Skip to Accessibility Tools Skip to Content Skip to Footer

Me and Mr. Parkie

I was diagnosed with PD in May of 2008 nearly 10 years ago. On reflection I had been struggling with PD for a number of years before diagnosis! I guess my first response to the revelation was one of shock and horror. As a way of coping, PD became Mr. Parkie. This was written August 2008.

When I was diagnosed with Parkinson’s disease my father wrote me a letter. This surprised me, as he had not written to me since I was a young girl at boarding school. The letter was beautifully crafted, describing a metaphoric journey and that the Parkinson disease would be my traveling companion. He advised I should not fight the disease but let it reveal the road that I must travel, as by so doing, I would have rich and fulfilling experiences.

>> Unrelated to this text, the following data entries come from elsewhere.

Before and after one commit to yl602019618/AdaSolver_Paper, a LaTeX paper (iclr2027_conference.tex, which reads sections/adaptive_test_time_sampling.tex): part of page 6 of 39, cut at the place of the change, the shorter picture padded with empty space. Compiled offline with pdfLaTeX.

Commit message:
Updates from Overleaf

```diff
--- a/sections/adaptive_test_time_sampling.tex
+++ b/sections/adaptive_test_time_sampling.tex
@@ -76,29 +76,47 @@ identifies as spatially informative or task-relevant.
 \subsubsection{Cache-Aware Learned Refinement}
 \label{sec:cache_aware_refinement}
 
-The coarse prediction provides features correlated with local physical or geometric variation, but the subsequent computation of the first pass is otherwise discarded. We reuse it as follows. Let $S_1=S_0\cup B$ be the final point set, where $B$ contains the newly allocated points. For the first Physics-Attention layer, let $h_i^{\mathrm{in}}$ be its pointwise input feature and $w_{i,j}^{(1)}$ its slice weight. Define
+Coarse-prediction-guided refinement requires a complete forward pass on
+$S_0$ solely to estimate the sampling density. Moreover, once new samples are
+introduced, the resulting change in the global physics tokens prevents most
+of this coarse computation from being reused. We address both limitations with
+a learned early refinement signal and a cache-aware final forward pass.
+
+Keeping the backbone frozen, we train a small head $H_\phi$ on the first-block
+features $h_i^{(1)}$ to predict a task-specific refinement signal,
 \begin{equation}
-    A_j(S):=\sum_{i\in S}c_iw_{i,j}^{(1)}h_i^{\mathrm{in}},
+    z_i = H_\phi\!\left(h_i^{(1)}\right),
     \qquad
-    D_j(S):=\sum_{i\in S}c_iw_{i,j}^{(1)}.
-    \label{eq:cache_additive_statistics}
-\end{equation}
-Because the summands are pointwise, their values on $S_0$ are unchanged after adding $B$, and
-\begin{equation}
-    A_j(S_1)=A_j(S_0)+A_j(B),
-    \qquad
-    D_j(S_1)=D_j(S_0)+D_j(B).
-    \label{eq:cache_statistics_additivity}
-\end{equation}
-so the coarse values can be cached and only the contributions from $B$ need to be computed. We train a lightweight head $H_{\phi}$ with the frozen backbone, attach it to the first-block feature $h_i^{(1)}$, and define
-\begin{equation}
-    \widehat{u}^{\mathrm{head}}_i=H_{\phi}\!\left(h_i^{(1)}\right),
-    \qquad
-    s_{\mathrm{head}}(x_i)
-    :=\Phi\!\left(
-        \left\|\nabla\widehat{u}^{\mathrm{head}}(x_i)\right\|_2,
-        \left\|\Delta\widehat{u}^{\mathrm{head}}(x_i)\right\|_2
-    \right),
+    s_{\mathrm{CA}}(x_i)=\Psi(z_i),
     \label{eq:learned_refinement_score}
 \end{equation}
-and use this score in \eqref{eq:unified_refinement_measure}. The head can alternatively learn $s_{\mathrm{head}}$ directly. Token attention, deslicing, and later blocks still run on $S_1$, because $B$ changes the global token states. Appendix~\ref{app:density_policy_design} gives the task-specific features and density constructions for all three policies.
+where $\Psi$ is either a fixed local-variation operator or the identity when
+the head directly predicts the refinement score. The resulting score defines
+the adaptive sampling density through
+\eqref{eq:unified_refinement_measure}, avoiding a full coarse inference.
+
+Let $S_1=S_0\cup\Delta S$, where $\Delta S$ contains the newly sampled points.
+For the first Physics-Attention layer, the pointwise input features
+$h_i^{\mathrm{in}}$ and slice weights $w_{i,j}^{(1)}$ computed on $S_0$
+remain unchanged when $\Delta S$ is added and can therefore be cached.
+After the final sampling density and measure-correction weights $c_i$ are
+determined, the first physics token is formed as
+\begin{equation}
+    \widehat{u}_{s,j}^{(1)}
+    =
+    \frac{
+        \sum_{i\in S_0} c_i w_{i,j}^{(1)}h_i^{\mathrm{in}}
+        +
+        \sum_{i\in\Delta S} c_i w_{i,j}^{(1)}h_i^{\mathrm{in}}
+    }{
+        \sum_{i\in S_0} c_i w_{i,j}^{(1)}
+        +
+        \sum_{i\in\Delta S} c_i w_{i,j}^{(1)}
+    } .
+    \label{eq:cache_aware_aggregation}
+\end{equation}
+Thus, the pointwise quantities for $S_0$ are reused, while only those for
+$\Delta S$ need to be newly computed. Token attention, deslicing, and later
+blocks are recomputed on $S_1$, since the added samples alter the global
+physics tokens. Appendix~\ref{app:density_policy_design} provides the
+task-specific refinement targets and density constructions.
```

I have endeavored to take his advice. At times I am comfortable with my traveling companion Mr. Parkie, and let him sit on my shoulder. On other occasions I have become angry, for he takes liberties with my body and mind, usually when it is least expected. On these occasions I want to scream abuse at his thoughtless behavior, but this is pointless: he is an arrogant and selfish companion who only cares for his comfort and wellbeing. There have been times that he occupies my very being, making it impossible for me to function. The frustration that this creates reduces me to tears of self-pity and the overwhelming desire to evict him from his tenancy. All the ranting of obscenities is pointless, as Mr. Parkie has a lifetime lease on me. It is as I arrive at this realization that my father’s words resound in my head, I relinquish control, and Mr. Parkie reveals the road ahead. This road is unfamiliar and confusing, as the disease is slow and pernicious.

I am not a trusting traveling companion and I require a more comprehensive map than Mr. Parkie is prepared to reveal. My sense of panic generated by realization that time for me is limited, is brought into sharp focus when the despotic Mr. Parkie flexes his muscles as a warning that he is with me for the duration of my life.

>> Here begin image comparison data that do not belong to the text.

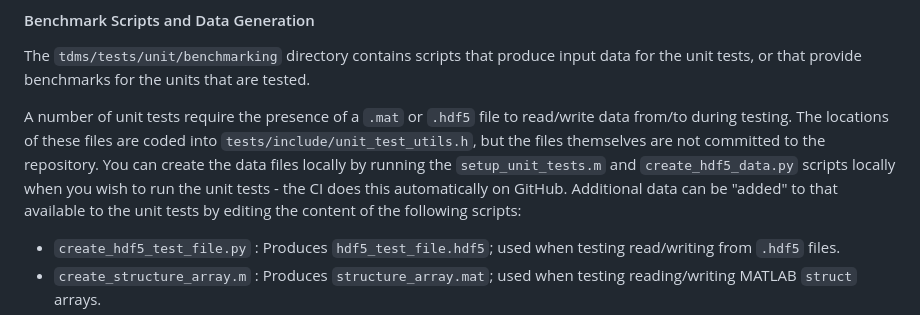
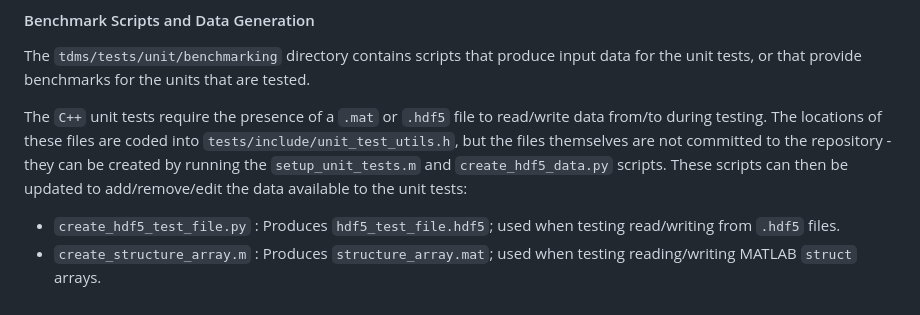
Before and after one commit to UCL/TDMS, a Markdown page: doc/developers.md, the part around the change. Rendered like a GitHub page.

Commit message:
Apply suggestions from code review

```diff
--- a/doc/developers.md
+++ b/doc/developers.md
@@ -221,10 +221,9 @@ It's good practice, and reassuring for your pull-request reviewers, if new C++ f
 
 The `tdms/tests/unit/benchmarking` directory contains scripts that produce input data for the unit tests, or that provide benchmarks for the units that are tested.
 
-A number of unit tests require the presence of a `.mat` or `.hdf5` file to read/write data from/to during testing.
-The locations of these files are coded into `tests/include/unit_test_utils.h`, but the files themselves are not committed to the repository.
-You can create the data files locally by running the `setup_unit_tests.m` and `create_hdf5_data.py` scripts locally when you wish to run the unit tests - the CI does this automatically on GitHub.
-Additional data can be "added" to that available to the unit tests by editing the content of the following scripts:
+The `C++` unit tests require the presence of a `.mat` or `.hdf5` file to read/write data from/to during testing.
+The locations of these files are coded into `tests/include/unit_test_utils.h`, but the files themselves are not committed to the repository - they can be created by running the `setup_unit_tests.m` and `create_hdf5_data.py` scripts.
+These scripts can then be updated to add/remove/edit the data available to the unit tests:
 - `create_hdf5_test_file.py` : Produces `hdf5_test_file.hdf5`; used when testing read/writing from `.hdf5` files.
 - `create_structure_array.m` : Produces `structure_array.mat`; used when testing reading/writing MATLAB `struct` arrays.
 - `create_class_data.m` : Produces `class_data.mat`; used when testing reading/writing `tdms` objects to/from `.mat` files.
```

I barter with the despot, who reluctantly agrees to some of my suggestions with a lack of graciousness, as he reminds me that he is always in control. Acknowledging the presence of Mr. Parkie has been, a battle of wit and deception, as I did not want him to gain any kudos from my endeavors.

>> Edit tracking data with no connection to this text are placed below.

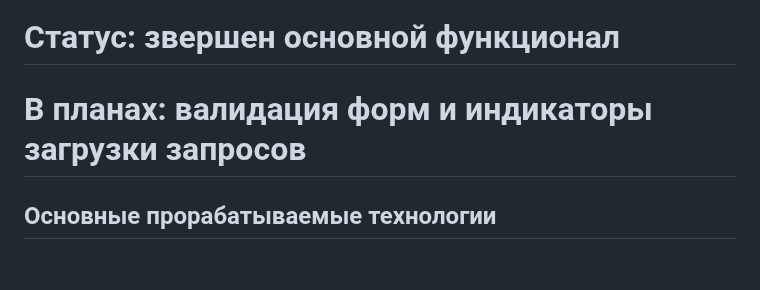
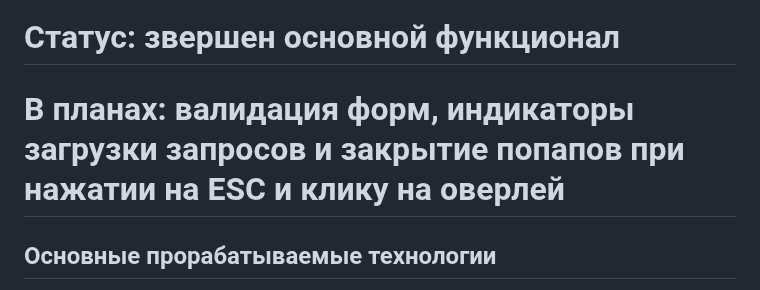
Before and after one commit to VitaliyGavrilov/mesto-react, a Markdown page: README.md, the part around the change. GitHub-like rendering; blank space fills up the shorter version.

Commit message:
на 2 ревью

```diff
--- a/README.md
+++ b/README.md
@@ -3,7 +3,7 @@
 Одностраничный сайт выполнен как 10-11 проектная работа в Яндекс.Практикуме по направлению «Веб-разработчик».
 Вёрстка сайта адаптивная, реализовано всплывающие окна редактирования личной информации, добавления карточки, изменения аватара, удаления карточки и функции лайков. Изменения сохраняются на сервере. Файловая структура и код организованы по методологии БЭМ.
 # Статус: звершен основной функционал
-# В планах: валидация форм и индикаторы загрузки запросов
+# В планах: валидация форм, индикаторы загрузки запросов и закрытие попапов при нажатии на ESC и клику на оверлей
 
 ## Основные прорабатываемые технологии
 * React
```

I did consider extending an invitation to co-narrate this discourse, with the expectation this may satisfy Mr. Parkie’s need for control. Through experience I have come to the conclusion, by allowing Mr. Parkie to share the discourse, he would view the invitation as a license to dominate the narrative. I cannot stop him from interfering, but I can manage to argue the points of difference, which gives me a voice!

This article represents the opinions, thoughts, and experiences of the author; none of this content has been paid for by any advertiser. The team does not recommend or endorse any products or treatments discussed herein. Learn more about how we maintain editorial integrity here.


  • Chris H. moderator
    2 years ago

    Wonderfully written! Thank you so much for sharing this, @denimarie07. It sounds like there was a lot of wisdom in your father’s words. It sounds like your battle with Mr. Parkie can be really trying at times. But the fact that you have a voice and are using it is so great. Many folks in this community have focused on the fact that it’s still possible to live well with PD. Our contributor, @michael-church, wrote a great article series about it that I thought you might like to read: Thanks again for sharing with us and being part of the community! – Chris, Team Member

  • denimarie07 author
    2 years ago

    thanks for the thumbs up for michael-church’s article. It is great to read other people’s experiences and I am so pleased that I couldn’t sleep the other evening and stumbled across this site….. it has been brilliant! kind regards to all that keep the engine of the site chugging along denimarie07

  • Poll